How to Take a Temperature: Children and Adults

HealthLinkBC File Number: 
99
Last Updated: 
March 2018

There are 4 ways to take (measure) a temperature:

  • Under the armpit (axillary method)
  • In the mouth (oral method)
  • In the ear (tympanic method)
  • In the rectum/bum (rectal method)

What type of thermometer should I use?

A digital thermometer is best for taking temperatures by the armpit and mouth.

Fever strips and pacifier thermometers do not give an accurate temperature. Do not use a mercury thermometer. Mercury is toxic and the thermometer could break.

Speak to a pharmacist if you have any questions when buying a thermometer. A pharmacist can help you select the best type of thermometer for the method you choose to use.

Whichever type of thermometer you use, make sure to clean them (except ear thermometers) with cool, soapy water and rinse off before and after use.

How should I take a child’s temperature?

From birth to age 5, the most common way to take a temperature is under the armpit. For children older than 2, temperatures can also be taken by ear or, if the child is able to sit still long enough, by mouth. The most accurate way to take a temperature is in the bum (rectal method). See the section on the rectal method to learn how safely take a rectal temperature.

Always wash your hands before and after taking your child’s temperature. For more information on hand washing, see HealthLinkBC File #85 Hand Washing: Help Stop the Spread of Germs.

Make sure to read and follow the manufacturer’s instructions each time you use a different type or brand of thermometer.

Axillary method (under the armpit)

The armpit method is usually used to check for fever in newborns and young children.

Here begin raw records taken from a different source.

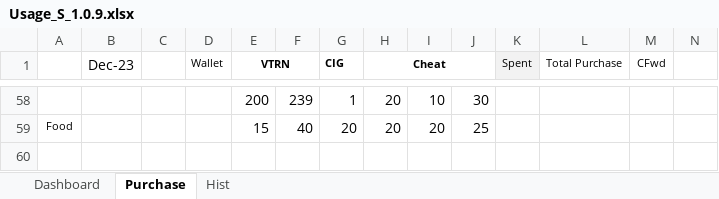
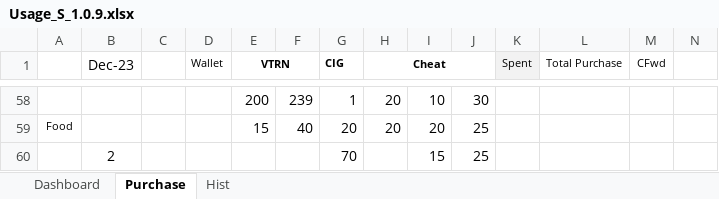
Before and after one commit to sawanCoder11/System_Work_RW, an Excel workbook: Usage_S_1.0.9.xlsx, sheet Purchase, drawn as a sheet; only a part is shown, gaps mark what is left out; values as stored, in another font and other column widths than the file's, no borders; rows hold the shown columns only; the diff names each change by its address in the sheet, - before the commit and + after, or states it on an @@ line.

```diff
--- a/Usage_S_1.0.9.xlsx (sheet Purchase)
+++ b/Usage_S_1.0.9.xlsx (sheet Purchase)
+row 60:  | 2 |  |  |  |  | 70 |  | 15 | 25
```
Also changed, not shown: sheet Dashboard, System_2.2.1.xlsx.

  • Place the tip of the thermometer in the centre of the armpit
  • Tuck your child’s arm snugly (closely) against their body
  • Leave the thermometer in place for about 1 minute, until you hear the “beep”
  • Remove the thermometer and read the temperature

Oral method (in the mouth)

The mouth method can be used for children who are older than 5 years of age. It is not recommended for children younger than 5 years of age, because it is hard for them to hold the thermometer under their tongue long enough.

  • Carefully place the tip of the thermometer under your child’s tongue
  • With your child’s mouth closed, leave the thermometer in place for about 1 minute until you hear the “beep”
  • Remove the thermometer and read the temperature

Tympanic method (in the ear)

The ear method is recommended for children older than 2 years old. Though quick to use, the ear method can produce temperature readings that are incorrect, even when the manufacturer’s directions are followed.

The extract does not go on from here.